Which lines of the records below contain the word "fortawesome"? Copy each of them out.

### Data entries
== == ==

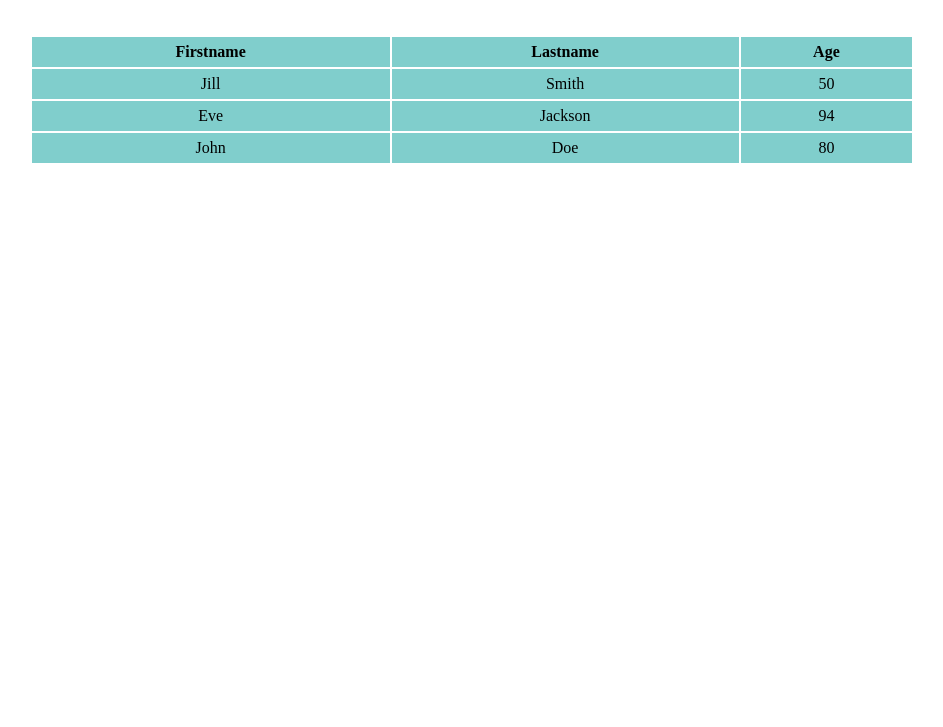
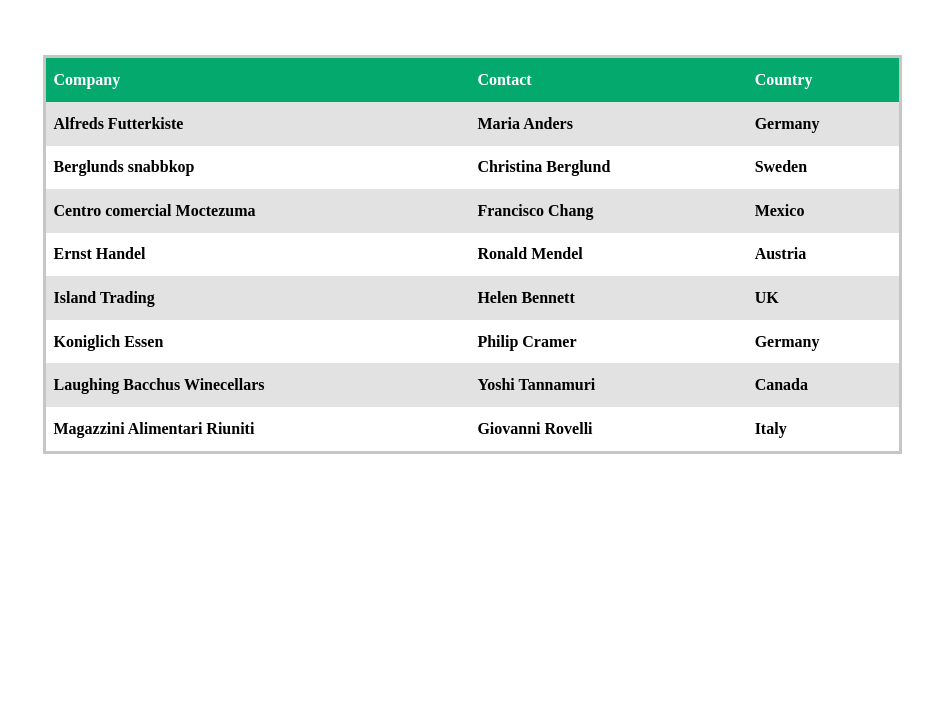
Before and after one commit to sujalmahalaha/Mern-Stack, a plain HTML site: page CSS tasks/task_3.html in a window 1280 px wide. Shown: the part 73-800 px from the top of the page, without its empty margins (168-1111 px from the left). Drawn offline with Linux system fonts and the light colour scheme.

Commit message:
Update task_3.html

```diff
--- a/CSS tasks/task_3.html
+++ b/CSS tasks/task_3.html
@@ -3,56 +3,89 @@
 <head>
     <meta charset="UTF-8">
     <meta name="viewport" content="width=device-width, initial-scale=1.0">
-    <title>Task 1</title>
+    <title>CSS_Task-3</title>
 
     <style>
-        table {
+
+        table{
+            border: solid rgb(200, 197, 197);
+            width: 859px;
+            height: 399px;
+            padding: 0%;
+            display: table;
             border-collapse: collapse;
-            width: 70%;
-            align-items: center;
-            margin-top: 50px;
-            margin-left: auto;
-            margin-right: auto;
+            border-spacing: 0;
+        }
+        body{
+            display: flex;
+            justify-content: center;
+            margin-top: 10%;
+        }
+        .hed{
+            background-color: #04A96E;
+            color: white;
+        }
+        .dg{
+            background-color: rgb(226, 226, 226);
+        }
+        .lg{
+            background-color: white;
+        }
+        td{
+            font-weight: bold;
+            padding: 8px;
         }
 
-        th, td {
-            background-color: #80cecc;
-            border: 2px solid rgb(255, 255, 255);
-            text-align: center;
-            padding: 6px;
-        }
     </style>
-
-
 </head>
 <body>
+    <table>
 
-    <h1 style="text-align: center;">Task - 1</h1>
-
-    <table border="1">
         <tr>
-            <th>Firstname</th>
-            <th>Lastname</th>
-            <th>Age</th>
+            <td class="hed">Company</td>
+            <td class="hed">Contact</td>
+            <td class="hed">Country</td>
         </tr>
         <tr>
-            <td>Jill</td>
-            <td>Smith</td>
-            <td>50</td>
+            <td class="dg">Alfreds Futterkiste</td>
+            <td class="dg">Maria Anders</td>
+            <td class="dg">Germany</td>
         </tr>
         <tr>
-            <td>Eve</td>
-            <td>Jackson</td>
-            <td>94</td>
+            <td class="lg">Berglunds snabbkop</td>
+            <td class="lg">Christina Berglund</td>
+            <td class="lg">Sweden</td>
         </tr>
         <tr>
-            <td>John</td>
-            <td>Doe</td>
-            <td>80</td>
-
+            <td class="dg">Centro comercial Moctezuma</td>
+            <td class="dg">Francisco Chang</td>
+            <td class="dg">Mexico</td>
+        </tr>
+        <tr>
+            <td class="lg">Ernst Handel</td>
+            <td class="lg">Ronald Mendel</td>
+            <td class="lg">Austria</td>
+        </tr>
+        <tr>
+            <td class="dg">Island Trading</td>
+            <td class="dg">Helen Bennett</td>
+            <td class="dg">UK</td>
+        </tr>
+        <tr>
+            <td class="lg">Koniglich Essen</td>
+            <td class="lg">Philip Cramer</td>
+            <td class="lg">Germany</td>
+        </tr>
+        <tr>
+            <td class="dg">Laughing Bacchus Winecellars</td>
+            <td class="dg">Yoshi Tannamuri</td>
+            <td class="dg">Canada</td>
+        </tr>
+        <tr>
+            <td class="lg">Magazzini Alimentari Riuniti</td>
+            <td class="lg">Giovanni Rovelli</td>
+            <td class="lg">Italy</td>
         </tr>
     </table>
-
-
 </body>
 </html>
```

== == ==

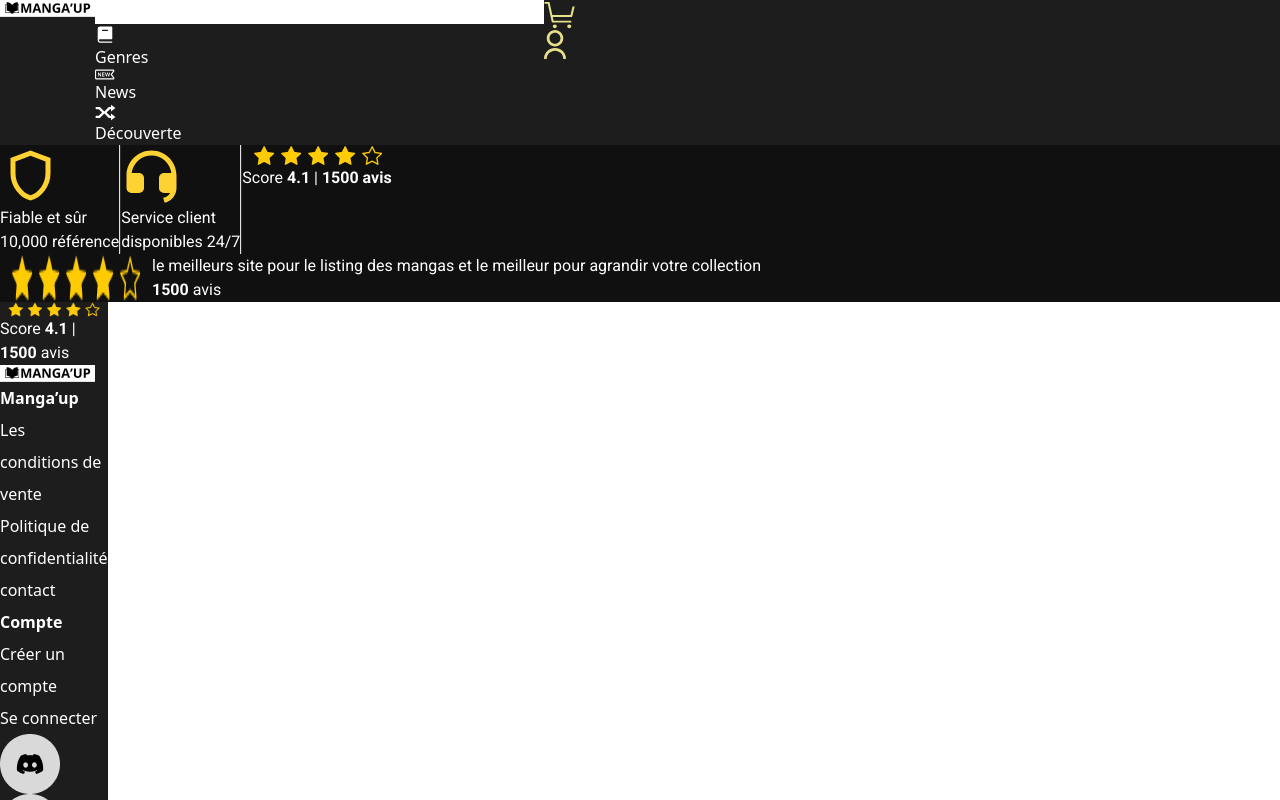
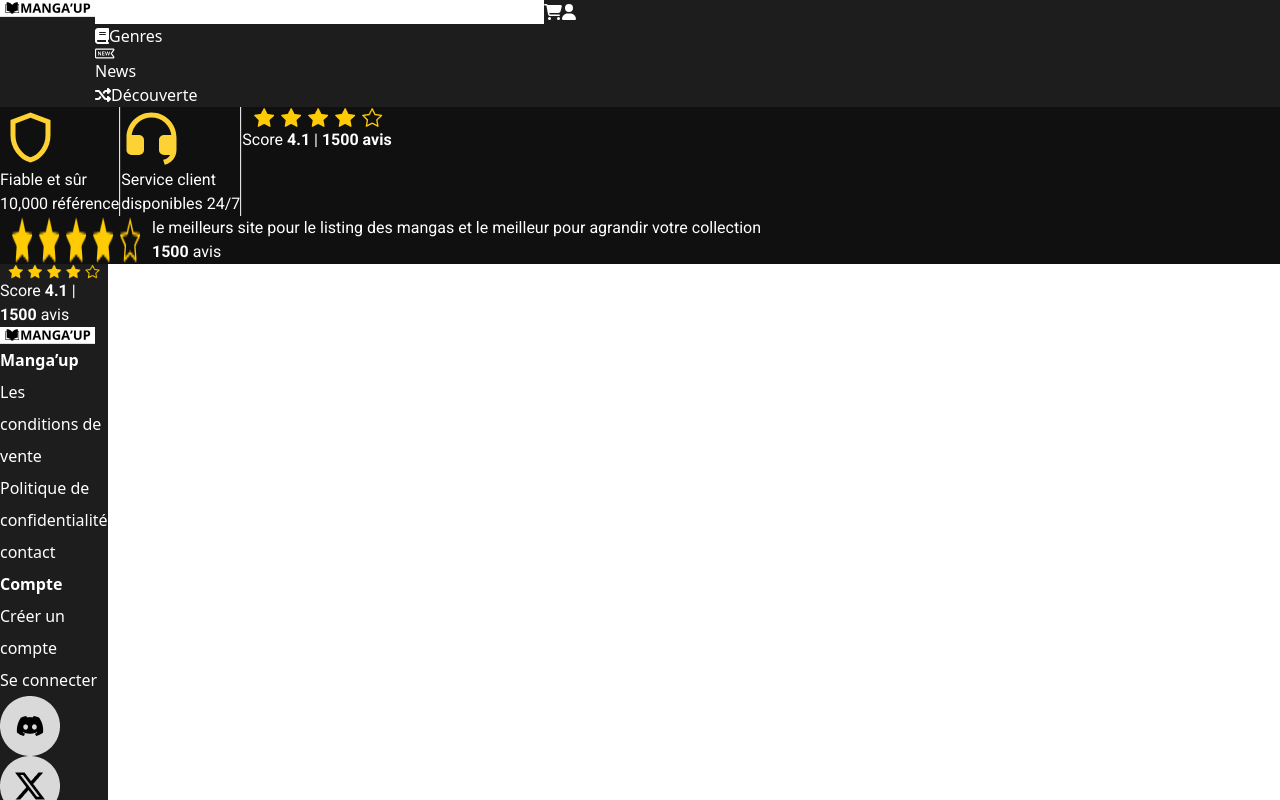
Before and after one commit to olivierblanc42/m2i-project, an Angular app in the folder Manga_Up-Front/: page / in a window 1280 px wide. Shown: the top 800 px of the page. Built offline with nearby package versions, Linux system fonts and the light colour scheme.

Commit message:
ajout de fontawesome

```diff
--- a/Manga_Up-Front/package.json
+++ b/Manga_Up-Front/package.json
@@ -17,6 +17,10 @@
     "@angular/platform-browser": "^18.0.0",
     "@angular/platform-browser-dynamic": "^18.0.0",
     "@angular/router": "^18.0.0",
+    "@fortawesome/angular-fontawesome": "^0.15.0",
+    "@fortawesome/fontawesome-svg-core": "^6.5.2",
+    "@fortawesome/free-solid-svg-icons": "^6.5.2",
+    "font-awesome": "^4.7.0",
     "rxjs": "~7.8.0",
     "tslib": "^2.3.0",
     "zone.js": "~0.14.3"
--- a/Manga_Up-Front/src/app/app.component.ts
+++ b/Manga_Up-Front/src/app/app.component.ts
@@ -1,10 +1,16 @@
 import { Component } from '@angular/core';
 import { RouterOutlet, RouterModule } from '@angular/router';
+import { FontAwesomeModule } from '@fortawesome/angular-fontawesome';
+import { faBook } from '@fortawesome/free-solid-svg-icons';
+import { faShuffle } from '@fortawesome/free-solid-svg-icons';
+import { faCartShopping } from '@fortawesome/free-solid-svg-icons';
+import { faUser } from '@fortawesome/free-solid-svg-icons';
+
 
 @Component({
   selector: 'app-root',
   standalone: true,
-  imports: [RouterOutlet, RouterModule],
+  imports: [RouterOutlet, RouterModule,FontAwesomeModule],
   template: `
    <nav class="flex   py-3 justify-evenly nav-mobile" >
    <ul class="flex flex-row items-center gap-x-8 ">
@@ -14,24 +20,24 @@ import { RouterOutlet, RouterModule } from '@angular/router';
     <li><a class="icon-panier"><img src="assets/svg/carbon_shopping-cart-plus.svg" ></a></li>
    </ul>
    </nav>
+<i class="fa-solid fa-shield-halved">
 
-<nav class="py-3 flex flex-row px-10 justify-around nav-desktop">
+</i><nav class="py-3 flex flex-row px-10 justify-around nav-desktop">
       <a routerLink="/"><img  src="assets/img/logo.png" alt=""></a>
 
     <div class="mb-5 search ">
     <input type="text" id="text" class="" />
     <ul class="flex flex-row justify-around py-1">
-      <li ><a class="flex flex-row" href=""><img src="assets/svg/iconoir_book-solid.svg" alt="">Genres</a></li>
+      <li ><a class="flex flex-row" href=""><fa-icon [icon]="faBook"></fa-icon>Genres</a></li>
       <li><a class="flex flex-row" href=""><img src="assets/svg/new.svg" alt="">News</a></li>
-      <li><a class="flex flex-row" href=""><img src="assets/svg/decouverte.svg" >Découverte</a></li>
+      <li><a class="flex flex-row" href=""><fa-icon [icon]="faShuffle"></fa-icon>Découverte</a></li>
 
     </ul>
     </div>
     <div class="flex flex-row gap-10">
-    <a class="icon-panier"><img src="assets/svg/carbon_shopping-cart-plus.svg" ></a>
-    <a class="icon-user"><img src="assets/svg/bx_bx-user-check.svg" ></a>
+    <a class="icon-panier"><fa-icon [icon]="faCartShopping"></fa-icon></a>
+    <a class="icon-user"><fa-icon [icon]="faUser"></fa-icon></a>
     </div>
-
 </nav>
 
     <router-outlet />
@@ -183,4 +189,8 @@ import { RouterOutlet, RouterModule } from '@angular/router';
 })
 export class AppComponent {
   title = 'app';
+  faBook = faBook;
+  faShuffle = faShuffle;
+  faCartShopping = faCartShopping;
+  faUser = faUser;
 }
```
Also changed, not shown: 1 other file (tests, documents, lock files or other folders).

== == ==

### Task response
+    "@fortawesome/angular-fontawesome": "^0.15.0",
+    "@fortawesome/fontawesome-svg-core": "^6.5.2",
+    "@fortawesome/free-solid-svg-icons": "^6.5.2",
+import { FontAwesomeModule } from '@fortawesome/angular-fontawesome';
+import { faBook } from '@fortawesome/free-solid-svg-icons';
+import { faShuffle } from '@fortawesome/free-solid-svg-icons';
+import { faCartShopping } from '@fortawesome/free-solid-svg-icons';
+import { faUser } from '@fortawesome/free-solid-svg-icons';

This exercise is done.